As John Boehner said when he threw his hat into the House majority leader’s race, “adding more new rules isn’t the answer” to clean up real and perceived egregious behavior now embroiling Congress as a result of the Rep. Tom DeLay, Jack Abramoff and Rep. Randy “Duke” Cunningham’s disgraceful crimes.
Indeed, instead of adding more rules, how’s this for a good government concept? Simply eliminate the very rules that sprang out of the Watergate-era campaign finance laws or many of the “reforms” following the House Bank and House Post Office scandals.
The concept isn’t as far fetched as it sounds. Consider that it’s one that has served well the residents of the Commonwealth of Virginia. The model is simplicity itself — there are no restrictions governing political donations or gift giving other than making all of it public.
What a refreshing thought when one stops for a minute to ponder that, so far as memory serves, such a system has not led to any scandals in Virginia. Total transparency between donors and recipients, actual dollar amounts and specific goodies received are all put into the public domain for anyone to see, report and contemplate.
The major political parties have been fighting such rules since the 1974 Federal Campaign Act was signed into law to, basically, maintain some political advantages and loopholes. The sad fact is that, with approval by the Supreme Court, the only losers have been the American people and the First Amendment.
That said, the reality is that the large percentage of lobbyists (like journalists and government workers) are honest, good people. So the Abramoff’s of this world really stink up the joints for all of us.

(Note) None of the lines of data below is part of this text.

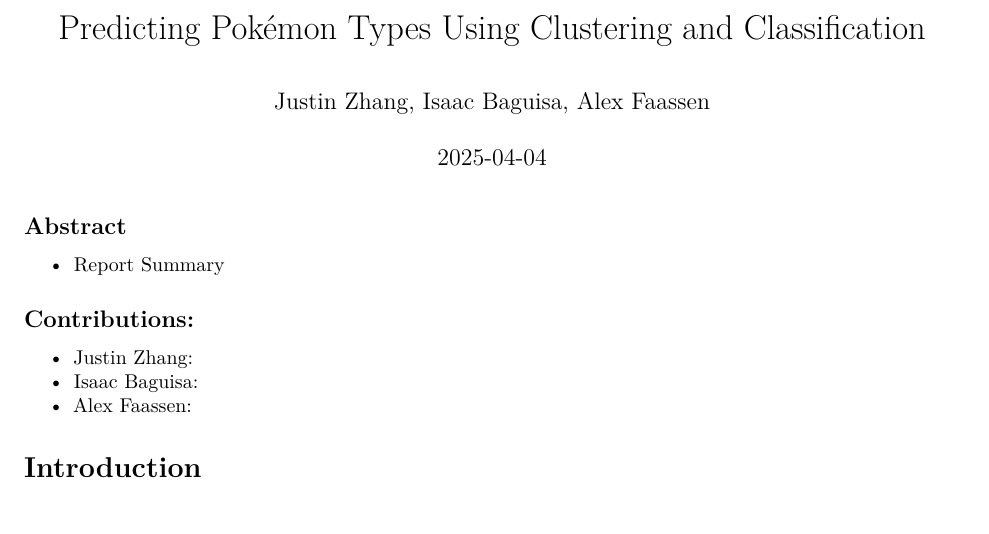
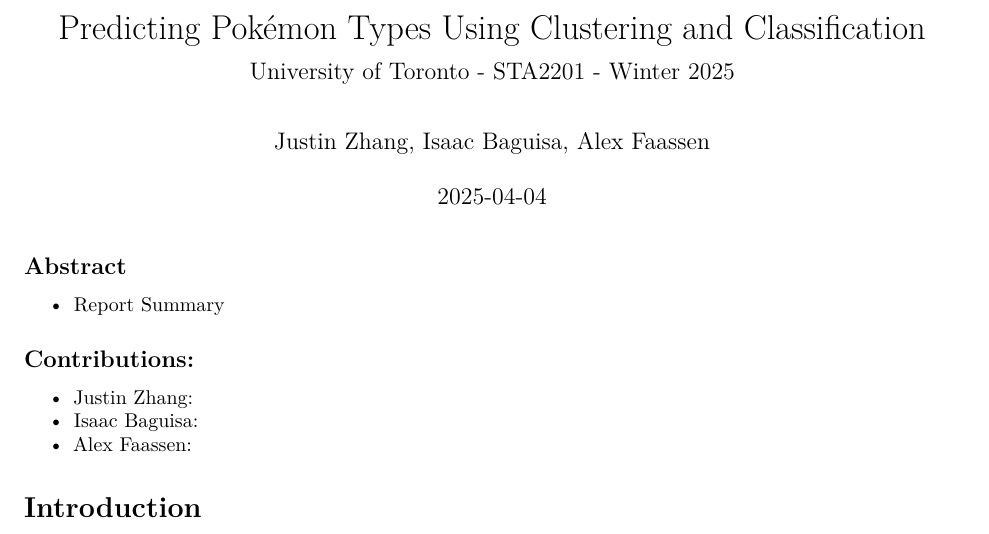
Before and after one commit to alexfaassen/STA2201, an R Markdown document (Report.Rmd): part of page 1 of 3, cut so that both start at the same text. Rendered offline with R 4.5, knitr and Pandoc, then LaTeX, with nearby package versions; some code elsewhere in the file could not run offline.

Commit message:
First Report + Code knits

```diff
--- a/Report.Rmd
+++ b/Report.Rmd
@@ -1,5 +1,6 @@
 ---
 title: "Predicting Pokémon Types Using Clustering and Classification"
+subtitle: "University of Toronto - STA2201 - Winter 2025"
 author: "Justin Zhang, Isaac Baguisa, Alex Faassen"
 date: "2025-04-04"
 output: pdf_document
```
Also changed, not shown: Code.pdf (added), Report.pdf (added).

So it’s rather ironic really when one considers that it’s been under conservative Republican rule in the last few years that produced the McCain-Feingold legislation to supposedly — yet again — clean up campaign finance rules. Anyone remember the much-ballyhooed 527 political action committees?
Like prostitution, politics is as old as human kind. Maybe not much of a difference but the fact remains that each generation has seen its fair share of hookers and money scandals. And though laws are on the books to outlaw prostitution (except in certain locales in Nevada), no one has given serious consideration to outlawing politicians.
Instead, we’ve seen laws passed to protect pols from themselves and, arguably, to protect us from them. The sad fact is that our free speech rights to “speak” via political contributions — whether individually or in groups — have been abridged. Congress and the courts have theorized that losing some of these rights is okay if it’s in the greater interest of the body politic. Something about a camel’s nose in the tent springs to mind.
The result has been a body of laws, regulations and rulings that even experts in campaign finance and ethics law find confusing. So, how about trying something Virginia knows works?
Simply allow any American to givetoanypolitician(or wannabe) as much money as they want. And let anyone buy any politician or senior staff anything of value — including a Rolls Royce or a yacht a la the Cunningham fiasco. Just make it all public within 30 days down to the last penny.
“Oh my God,” I can hear naysayers scream, “you can’t do that! Then the millionaires would buy up every politician and the little people would get suckered!” Really?
Consider the scores of millions spent by the likes of New Jersey Gov. John Corzine for his state’s top job (and previously for the Senate seat), and New York Mayor Michael Bloomberg’s lavish spending — twice. Obviously, people can made up their minds when there’s full public disclosure.
When the Republicans took over Congress in 1994 they promised to clean up the culture of corruption in Washington after 40 years of Democrat power. They promised to apply the laws of the land to themselves. They promised to live by the spirit of ethics, not just the rules. And Democrats joined them gladly after the myriad scandals from the late 1980s into the early 1990s.
The simplicity of the GOP “Contract with America” was its appeal. Republicans gambled that the public would support such common sense rules. They believed in the power of the people. So how about trusting the people yet again? We’re all not as stupid as lawmakers or interest groups make us out to be.
Rep. David Drier, the California Republican who chairs the House Rules Committee, has been tasked by Speaker Dennis Hassert to come up with some lobbying rule changes. How about this David — just scrap all the rules and truly shine the light on all that hidden money giving. Make it all public.
Paul M. Rodriguez, the former managing editor of Insight magazine, is a media and public affairs consultant in Washington.